EXAMPLES FROM THE WEB FOR FASTING

In prayer and penance and fasting he would find help and consolation.

But the results of his fasting were the reverse of his expectations.

There's nothing but prayer and penance and fasting left to us, is there?

You will need strength and courage, and neither is possible to a fasting body.

They had done penance enough, fasting and waiting and standing all day long.

He is an invalid, and is quite exhausted with fasting and fatigue.

Her eyes were overlarge from fasting as they hung on the face of the big captain.

I have made this anniversary a day of fasting for many a year back.

There's eight or nine at laste, and it is'nt fresh and fasting either they are.

When he was not fasting, none but the plainest food passed his lips.

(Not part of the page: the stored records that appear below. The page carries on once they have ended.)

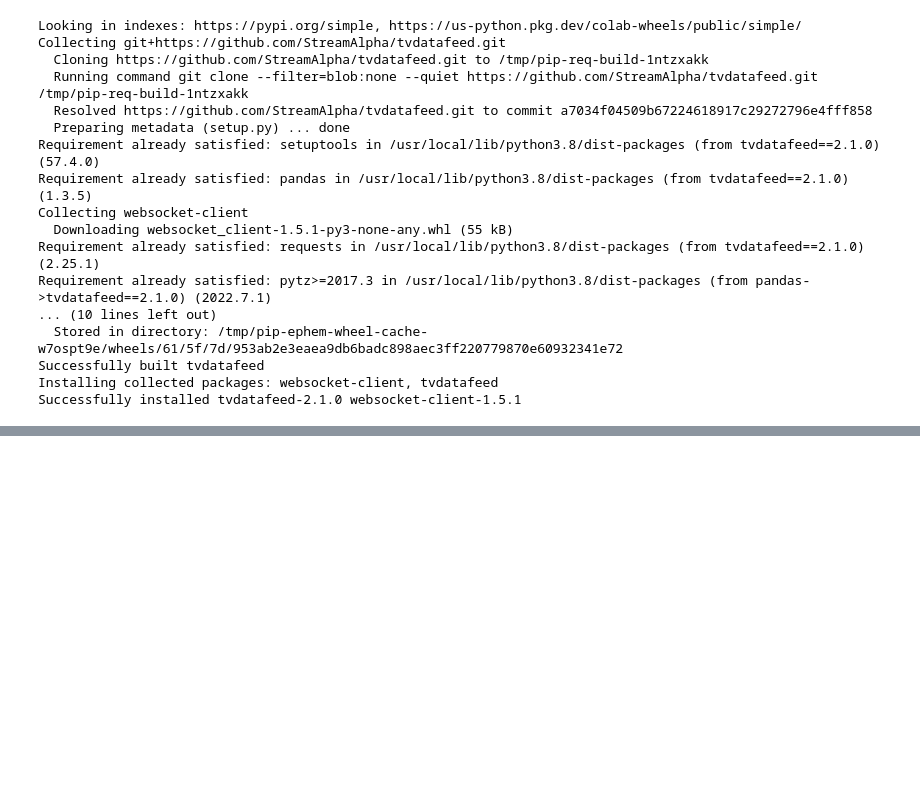
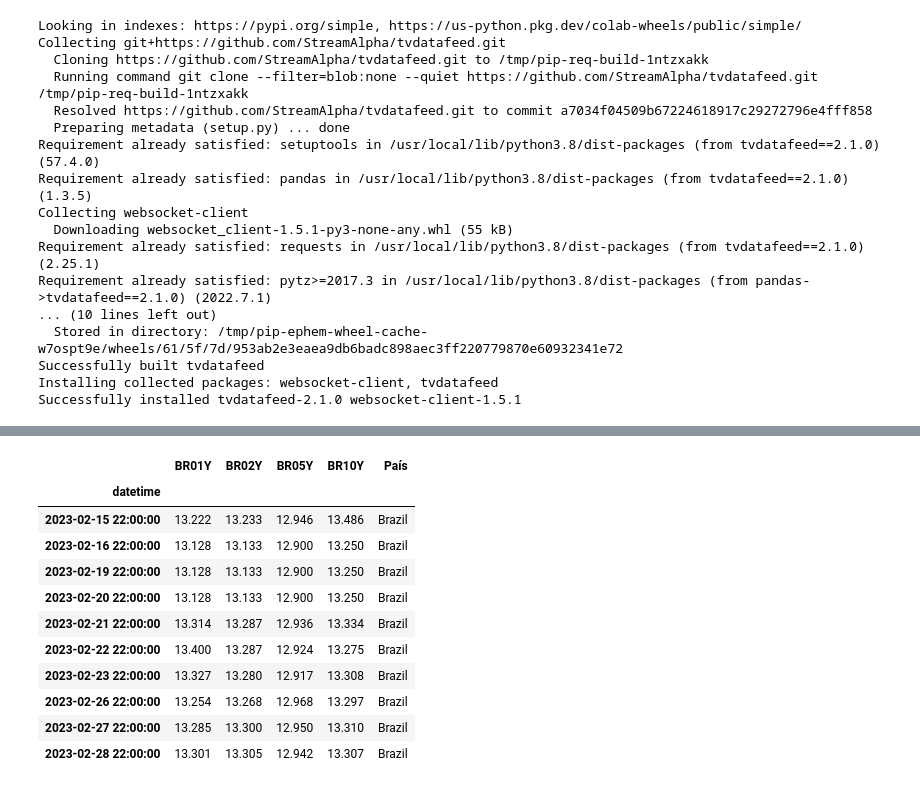
Before and after one commit to Edu-Moreira/Estudos-de-Python, a Jupyter notebook: TVDataFeed.ipynb, the cells around one changed output, grey strips where cells are left out. Drawn from its saved outputs; the diff is of its cells as text; code cells hidden in the pictures; blank space fills up the shorter version.

```diff
--- a/TVDataFeed.ipynb
+++ b/TVDataFeed.ipynb
@@ -31,0 +62,23 @@ WARNING:tvDatafeed.main:you are using nologin method, data you access may be lim
+# %%
+VerticesBR = ['BR01Y','BR02Y','BR05Y','BR10Y']
+# %%
+painelBR = pd.DataFrame()
+for i in VerticesBR:
+  painelBR[i] = tv.get_hist(i,'TVC',Interval.in_daily,750)['close']
+# %%
+painelBR['País'] = 'Brazil'
+painelBR =
+painelBR.tail(10)
+# %% [output]
+|  | BR01Y | BR02Y | BR05Y | BR10Y | País |
+| datetime |  |  |  |  |  |
+| 2023-02-15 22:00:00 | 13.222 | 13.233 | 12.946 | 13.486 | Brazil |
+| 2023-02-16 22:00:00 | 13.128 | 13.133 | 12.900 | 13.250 | Brazil |
+| 2023-02-19 22:00:00 | 13.128 | 13.133 | 12.900 | 13.250 | Brazil |
+| 2023-02-20 22:00:00 | 13.128 | 13.133 | 12.900 | 13.250 | Brazil |
+| 2023-02-21 22:00:00 | 13.314 | 13.287 | 12.936 | 13.334 | Brazil |
+| 2023-02-22 22:00:00 | 13.400 | 13.287 | 12.924 | 13.275 | Brazil |
+| 2023-02-23 22:00:00 | 13.327 | 13.280 | 12.917 | 13.308 | Brazil |
+| 2023-02-26 22:00:00 | 13.254 | 13.268 | 12.968 | 13.297 | Brazil |
+| 2023-02-27 22:00:00 | 13.285 | 13.300 | 12.950 | 13.310 | Brazil |
+| 2023-02-28 22:00:00 | 13.301 | 13.305 | 12.942 | 13.307 | Brazil |
```
Also changed, not shown: parts of 12 cells of this notebook.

WORD ORIGIN

Old English fæst "firmly fixed, steadfast, secure, enclosed," probably from Proto-Germanic *fastuz (cf. Old Frisian fest, Old Norse fastr, Dutch vast, German fest), from PIE root *past- "firm" (cf. Sanskrit pastyam "dwelling place").

The adverb meaning "quickly, swiftly" was perhaps in Old English, or from Old Norse fast, either way developing from the sense of "firmly, strongly, vigorously" (cf. to run hard means to run fast; also compare fast asleep), or perhaps from the notion of a runner who "sticks" close to whatever he is chasing.

The sense of "living an unrestrained life" (usually of women) is from 1746 (fast living is from 1745). Fast buck recorded from 1947; fast food is first attested 1951. Fast-forward first recorded 1948. Fast lane is by 1966; the fast track originally was in horse-racing (1934); figurative sense by 1960s. To fast talk someone (v.) is recorded by 1946.

MORE RELATED WORDS FOR FASTING

calorie counting

verbwatching one's calories

fast

nounabstention from eating
Roget's 21st Century Thesaurus, Third Edition Copyright © 2013 by the Philip Lief Group.